The face signals underlying imbalances within the body’s organs and systems – nervous, endocrine, immune, digestive, circulatory, respiratory and excretory. Divided into three main zones – upper, middle and lower, the face is a reflection of the energy or vitality of a person. 

Optimal health presents as a clear, vibrant complexion, while sub-optimal health can lead to changes in colour, texture and the appearance of the skin. While what we put on our skin is certainly important in regards to its health and appearance, the location of our skin problems can tell us a lot about our body and indeed how it is functioning.

Ever wondered why that pimple appears in the same spot every single time? Let’s take a look within…

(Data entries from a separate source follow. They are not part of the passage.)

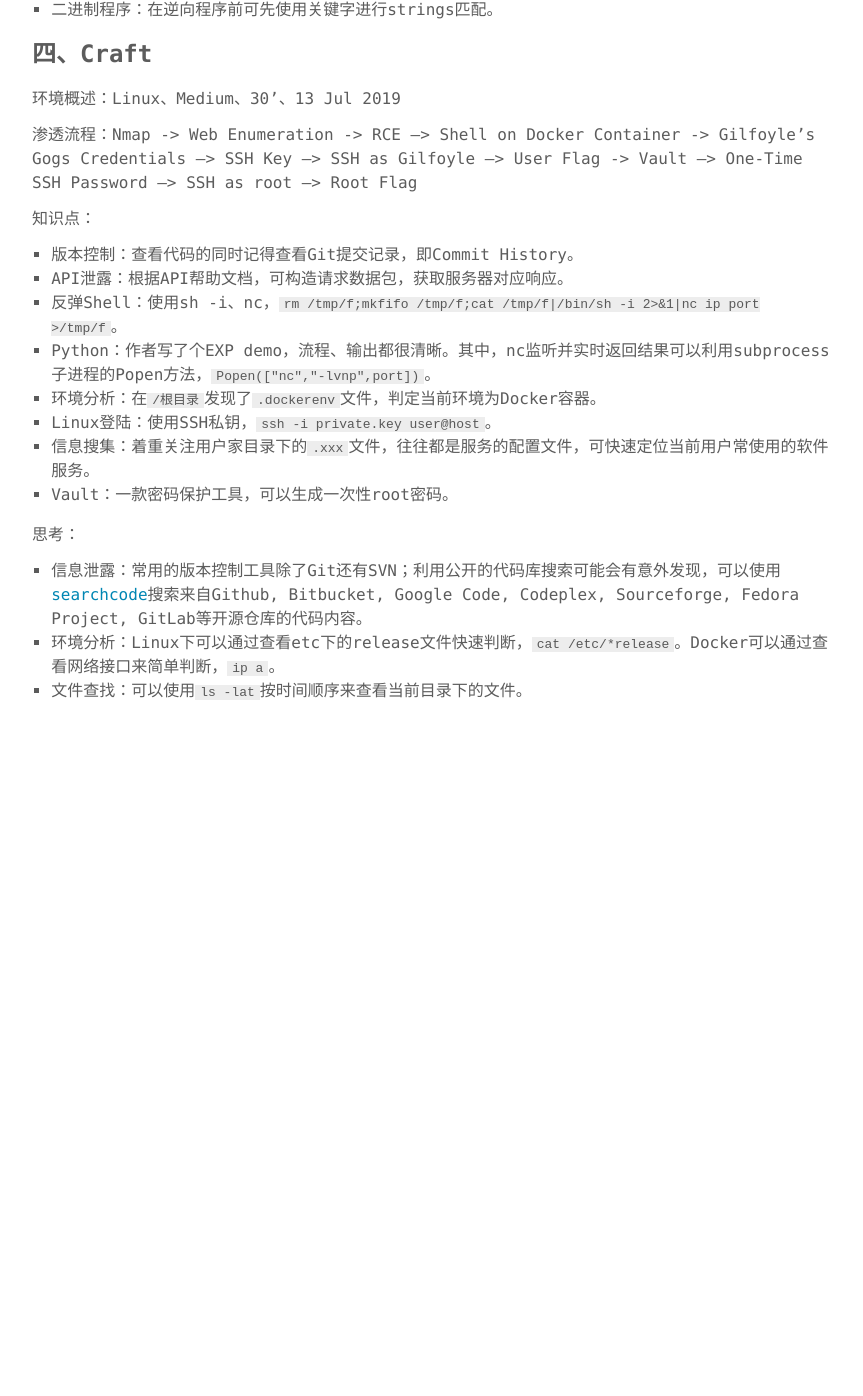
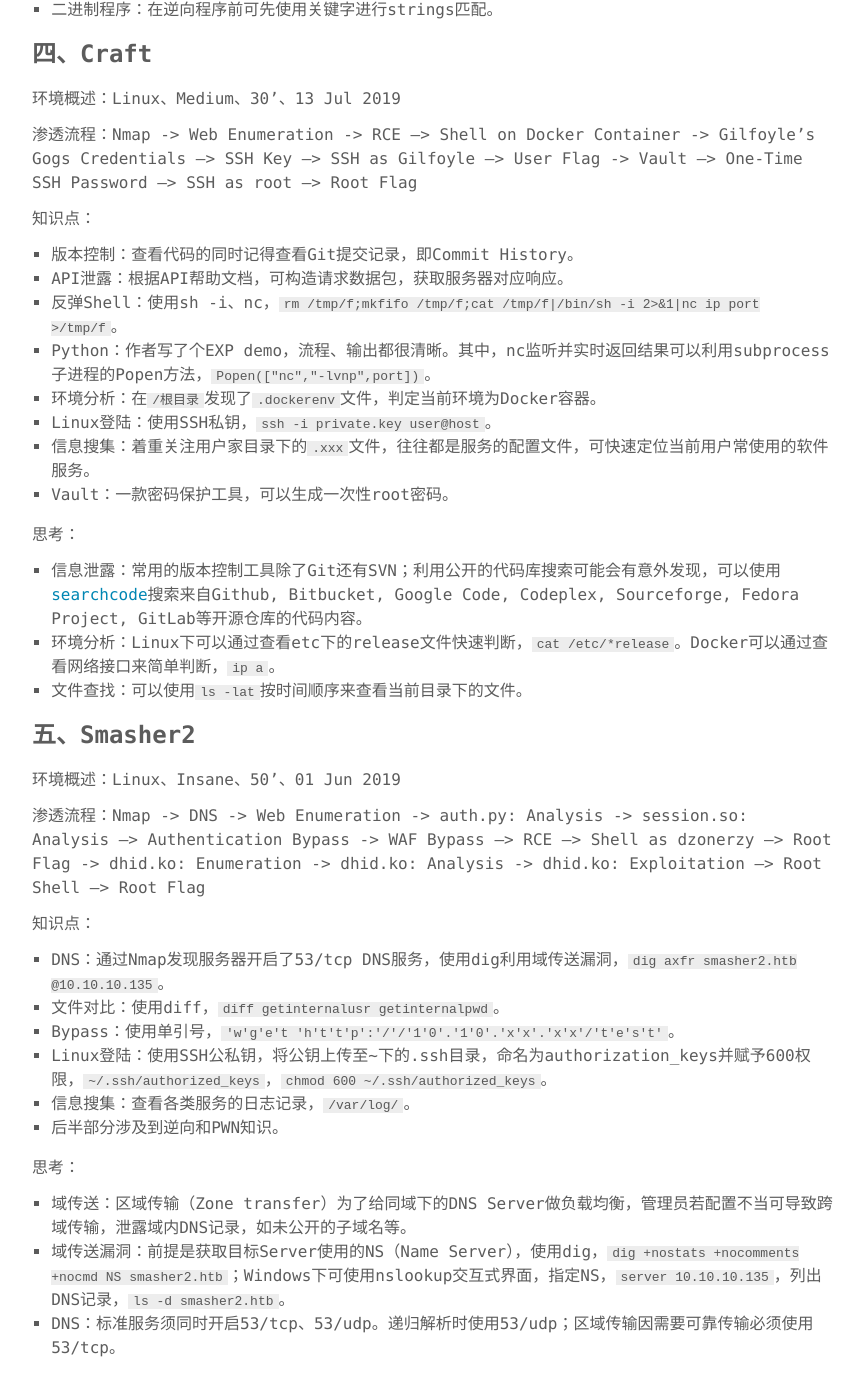
Before and after one commit to SewellDinG/sewellding.github.io, a Jekyll site: the page built from _posts/2020-02-04-《Write-ups for 0xrick's hack-the-box》学习备忘录的副本.md, in a window 1280 px wide and 1400 px high, scrolled down 2100 px. Shown: the top 1396 px of the window, without its empty margins (207-1070 px from the left). Built offline with Jekyll 4.4.1, drawn with Linux system fonts in a browser that asks for light colours; before the commit the page ends 2843 px from its top, so only the background shows below that.

Commit message:
Add Write-ups for 0xrick's hack-the-box(#5)

```diff
--- a/_posts/2020-02-04-《Write-ups for 0xrick's hack-the-box》学习备忘录的副本.md
+++ b/_posts/2020-02-04-《Write-ups for 0xrick's hack-the-box》学习备忘录的副本.md
@@ -94,3 +94,24 @@
 - 信息泄露：常用的版本控制工具除了Git还有SVN；利用公开的代码库搜索可能会有意外发现，可以使用[searchcode](https://searchcode.com)搜索来自Github, Bitbucket, Google Code, Codeplex, Sourceforge, Fedora Project, GitLab等开源仓库的代码内容。
 - 环境分析：Linux下可以通过查看etc下的release文件快速判断，`cat /etc/*release`。Docker可以通过查看网络接口来简单判断，`ip a`。
 - 文件查找：可以使用`ls -lat`按时间顺序来查看当前目录下的文件。
+
+### 五、Smasher2
+
+环境概述：Linux、Insane、50'、01 Jun 2019
+
+渗透流程：Nmap -> DNS -> Web Enumeration -> auth.py: Analysis -> session.so: Analysis –> Authentication Bypass -> WAF Bypass –> RCE –> Shell as dzonerzy –> Root Flag -> dhid.ko: Enumeration -> dhid.ko: Analysis -> dhid.ko: Exploitation –> Root Shell –> Root Flag
+
+知识点：
+
+- DNS：通过Nmap发现服务器开启了53/tcp DNS服务，使用dig利用域传送漏洞，`dig axfr smasher2.htb @10.10.10.135`。
+- 文件对比：使用diff，`diff getinternalusr getinternalpwd`。
+- Bypass：使用单引号，`'w'g'e't 'h't't'p':'/'/'1'0'.'1'0'.'x'x'.'x'x'/'t'e's't'`。
+- Linux登陆：使用SSH公私钥，将公钥上传至~下的.ssh目录，命名为authorization_keys并赋予600权限，`~/.ssh/authorized_keys`，`chmod 600 ~/.ssh/authorized_keys`。
+- 信息搜集：查看各类服务的日志记录，`/var/log/`。
+- 后半部分涉及到逆向和PWN知识。
+
+思考：
+
+- 域传送：区域传输（Zone transfer）为了给同域下的DNS Server做负载均衡，管理员若配置不当可导致跨域传输，泄露域内DNS记录，如未公开的子域名等。
+- 域传送漏洞：前提是获取目标Server使用的NS（Name Server），使用dig，`dig +nostats +nocomments +nocmd NS smasher2.htb`；Windows下可使用nslookup交互式界面，指定NS，`server 10.10.10.135`，列出DNS记录，`ls -d smasher2.htb`。
+- DNS：标准服务须同时开启53/tcp、53/udp。递归解析时使用53/udp；区域传输因需要可靠传输必须使用53/tcp。
```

Troubled skin on the upper forehead reflects the bladder, while the lower forehead, the gastrointestinal tract and digestion. Issues in this area are associated with constipation, irritable bowel syndrome (IBS) or urinary tract infections (UTI’s). 


The ears and temples are closely linked with kidney health (excess caffeine, stress and inadequate water intake) and sluggish lymphatic circulation. 


Overindulging during lockdown 4.0? The brows can indicate liver congestion as well as underlying conditions such as hepatitis, jaundice and gallbladder dysfunction. Blemishes in this area can suggest difficulty in breaking down heavy, fatty foods or eating too late at night. Flaky, dry skin could be a sign of dehydration or overworked kidneys. 


A red, slightly bilious, nose may be a sign of cardiovascular health – blood pressure, circulation and cholesterol. The skin condition rosacea can show up in this zone. Indoor and outdoor air pollution will damage this part of the skin. 


Breakouts on the right cheek typically relate to the lungs, while the left cheek, the gums and teeth. Sinus issues and allergies may surface as a result of food sensitivities or environmental stress from air pollution and smoking. Dental problems (tooth infections or gingivitis) may also appear. 


The mouth and lip governs the endocrine system. Hormonal imbalances or menstrual issues are likely to show up here. Chronic stress is also a major player. Stress triggers a rise in cortisol, increasing sebum production in the skin which then contributes to acne flares. 


Problematic skin in this zone not only reflects hormonal health, but also inadequate digestion. Overconsumption of sweet and/or fatty foods, caffeine and alcohol can slow digestive processes. Follow the golden rule – everything in moderation!

The skin is a whisper from our beautiful body and we need to start listening to what it may be telling us. If you or someone you know has a chronic skin condition or perhaps a resurgence in ‘mask-ne’, Naturopathy could be the key!